[Source data]

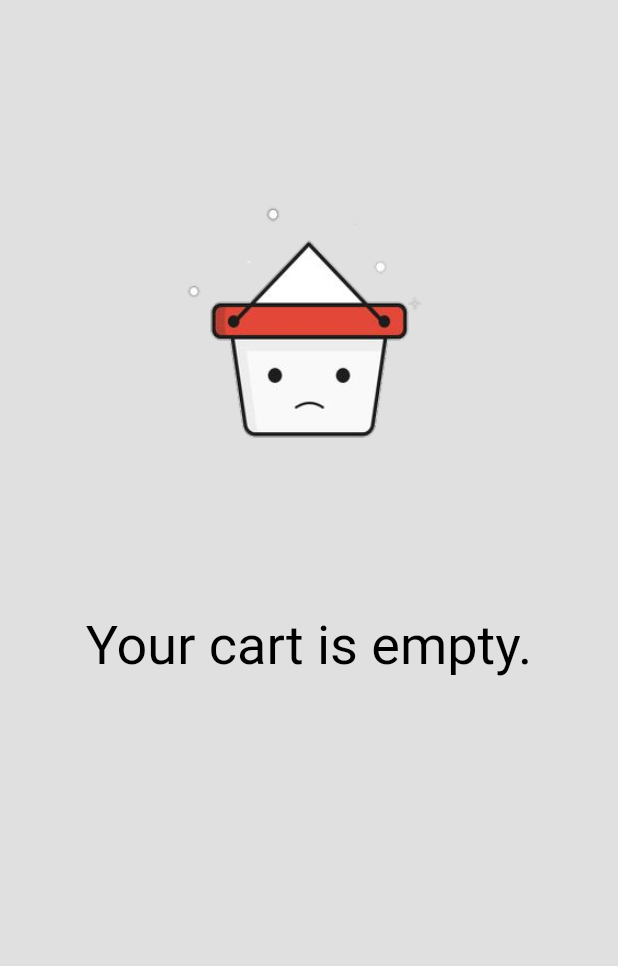
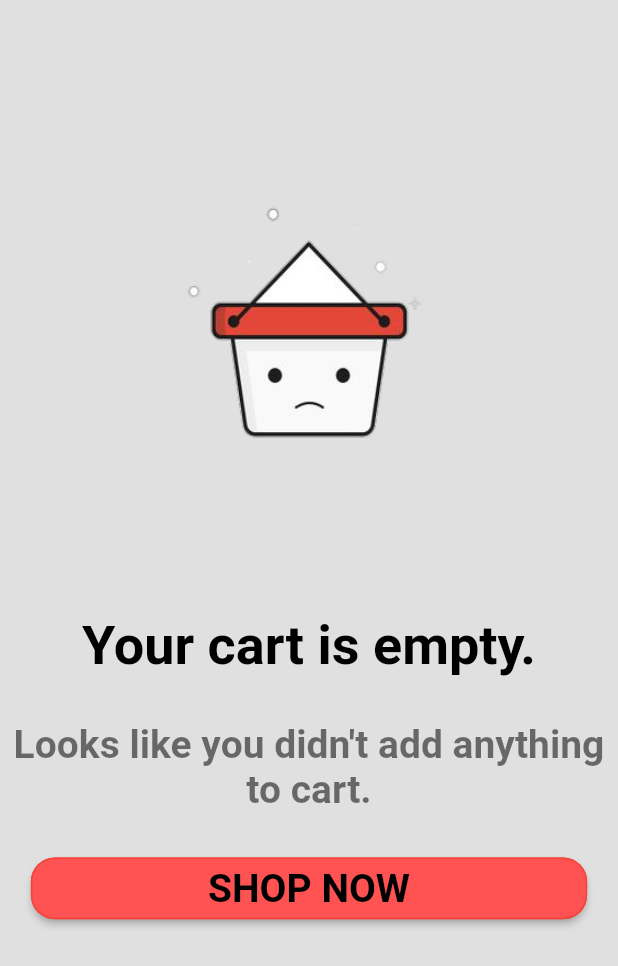
Before and after one commit to tanyarajhans/Shopifie, a Flutter app: the Cart screen opened directly, on a phone screen of 412 x 824 dp. Shown: the top 966 px of the screen. Run offline on Flutter 3.47's test engine with Material 2 defaults, Android fonts, the phone set to English and light mode, and no system bars; our stand-ins replace shared_preferences; missing offline and left inert: list_tile_switch; accounts and stored records are empty; network calls fail.

Commit message:
empty card page UI done

```diff
--- a/lib/screens/cart_empty.dart
+++ b/lib/screens/cart_empty.dart
@@ -1,10 +1,17 @@
 import 'package:flutter/material.dart';
+import 'package:provider/provider.dart';
+import 'package:shopifie/consts/colors.dart';
+import 'package:shopifie/models/dark_theme_preferences.dart';
+
+import '../provider/dark_theme_provider.dart';
 
 class CartEmpty extends StatelessWidget {
 
   @override
   Widget build(BuildContext context) {
+    final themeChange = Provider.of<DarkThemeProvider>(context);
     return Column(
+      crossAxisAlignment: CrossAxisAlignment.center,
       children: [
         Container(
           margin: EdgeInsets.only(top:80.0),
@@ -16,11 +23,53 @@ class CartEmpty extends StatelessWidget {
           ),
         ),
         Text('Your cart is empty.',
+        textAlign: TextAlign.center,
         style: TextStyle(
           // ignore: deprecated_member_use
           color: Theme.of(context).textSelectionColor,
-          fontSize: 36
+          fontSize: 36,
+          fontWeight: FontWeight.w600
         )
+        ),
+        SizedBox(
+          height: 30.0
+        ),
+        Text('Looks like you didn\'t add anything to cart.',
+        textAlign: TextAlign.center,
+        style: TextStyle(
+          // ignore: deprecated_member_use
+          color: themeChange.darkTheme? Theme.of(context).disabledColor: ColorsConsts.subTitle,
+          fontSize: 26,
+          fontWeight: FontWeight.w600
+        )
+        ),
+        SizedBox(
+          height: 30.0
+        ),
+        Container(
+          width: MediaQuery.of(context).size.width*0.9,
+          height: MediaQuery.of(context).size.height*0.05,
+          child: ElevatedButton(
+            onPressed: (){},
+            child: Text('SHOP NOW',
+          textAlign: TextAlign.center,
+          style: TextStyle(
+            // ignore: deprecated_member_use
+            color: Theme.of(context).textSelectionColor,
+            fontSize: 26,
+            fontWeight: FontWeight.w600
+           )
+          ),
+            style: ButtonStyle(
+              backgroundColor: MaterialStateProperty.all<Color>(Colors.redAccent),
+              shape: MaterialStateProperty.all<RoundedRectangleBorder>(
+                RoundedRectangleBorder(
+                borderRadius: BorderRadius.circular(16),
+                side: BorderSide(color: Colors.red)
+              )
+            )
+            )
+          ),
         )
       ],
     );
--- /dev/null
+++ b/lib/screens/cart_full.dart
@@ -0,0 +1,19 @@
+import 'package:flutter/material.dart';
+
+class CartFull extends StatefulWidget {
+  const CartFull({ Key? key }) : super(key: key);
+
+  @override
+  _CartFullState createState() => _CartFullState();
+}
+
+class _CartFullState extends State<CartFull> {
+  @override
+  Widget build(BuildContext context) {
+    return Container(
+      decoration: BoxDecoration(
+        color:
+      ),
+    );
+  }
+}
```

[/Source data]

Problem requirements: Pictures do not go in the copy; print every entry exactly as it stands.

Reply to the exercise:
Before and after one commit to tanyarajhans/Shopifie, a Flutter app: the Cart screen opened directly, on a phone screen of 412 x 824 dp. Shown: the top 966 px of the screen. Run offline on Flutter 3.47's test engine with Material 2 defaults, Android fonts, the phone set to English and light mode, and no system bars; our stand-ins replace shared_preferences; missing offline and left inert: list_tile_switch; accounts and stored records are empty; network calls fail.

Commit message:
empty card page UI done

```diff
--- a/lib/screens/cart_empty.dart
+++ b/lib/screens/cart_empty.dart
@@ -1,10 +1,17 @@
 import 'package:flutter/material.dart';
+import 'package:provider/provider.dart';
+import 'package:shopifie/consts/colors.dart';
+import 'package:shopifie/models/dark_theme_preferences.dart';
+
+import '../provider/dark_theme_provider.dart';
 
 class CartEmpty extends StatelessWidget {
 
   @override
   Widget build(BuildContext context) {
+    final themeChange = Provider.of<DarkThemeProvider>(context);
     return Column(
+      crossAxisAlignment: CrossAxisAlignment.center,
       children: [
         Container(
           margin: EdgeInsets.only(top:80.0),
@@ -16,11 +23,53 @@ class CartEmpty extends StatelessWidget {
           ),
         ),
         Text('Your cart is empty.',
+        textAlign: TextAlign.center,
         style: TextStyle(
           // ignore: deprecated_member_use
           color: Theme.of(context).textSelectionColor,
-          fontSize: 36
+          fontSize: 36,
+          fontWeight: FontWeight.w600
         )
+        ),
+        SizedBox(
+          height: 30.0
+        ),
+        Text('Looks like you didn\'t add anything to cart.',
+        textAlign: TextAlign.center,
+        style: TextStyle(
+          // ignore: deprecated_member_use
+          color: themeChange.darkTheme? Theme.of(context).disabledColor: ColorsConsts.subTitle,
+          fontSize: 26,
+          fontWeight: FontWeight.w600
+        )
+        ),
+        SizedBox(
+          height: 30.0
+        ),
+        Container(
+          width: MediaQuery.of(context).size.width*0.9,
+          height: MediaQuery.of(context).size.height*0.05,
+          child: ElevatedButton(
+            onPressed: (){},
+            child: Text('SHOP NOW',
+          textAlign: TextAlign.center,
+          style: TextStyle(
+            // ignore: deprecated_member_use
+            color: Theme.of(context).textSelectionColor,
+            fontSize: 26,
+            fontWeight: FontWeight.w600
+           )
+          ),
+            style: ButtonStyle(
+              backgroundColor: MaterialStateProperty.all<Color>(Colors.redAccent),
+              shape: MaterialStateProperty.all<RoundedRectangleBorder>(
+                RoundedRectangleBorder(
+                borderRadius: BorderRadius.circular(16),
+                side: BorderSide(color: Colors.red)
+              )
+            )
+            )
+          ),
         )
       ],
     );
--- /dev/null
+++ b/lib/screens/cart_full.dart
@@ -0,0 +1,19 @@
+import 'package:flutter/material.dart';
+
+class CartFull extends StatefulWidget {
+  const CartFull({ Key? key }) : super(key: key);
+
+  @override
+  _CartFullState createState() => _CartFullState();
+}
+
+class _CartFullState extends State<CartFull> {
+  @override
+  Widget build(BuildContext context) {
+    return Container(
+      decoration: BoxDecoration(
+        color:
+      ),
+    );
+  }
+}
```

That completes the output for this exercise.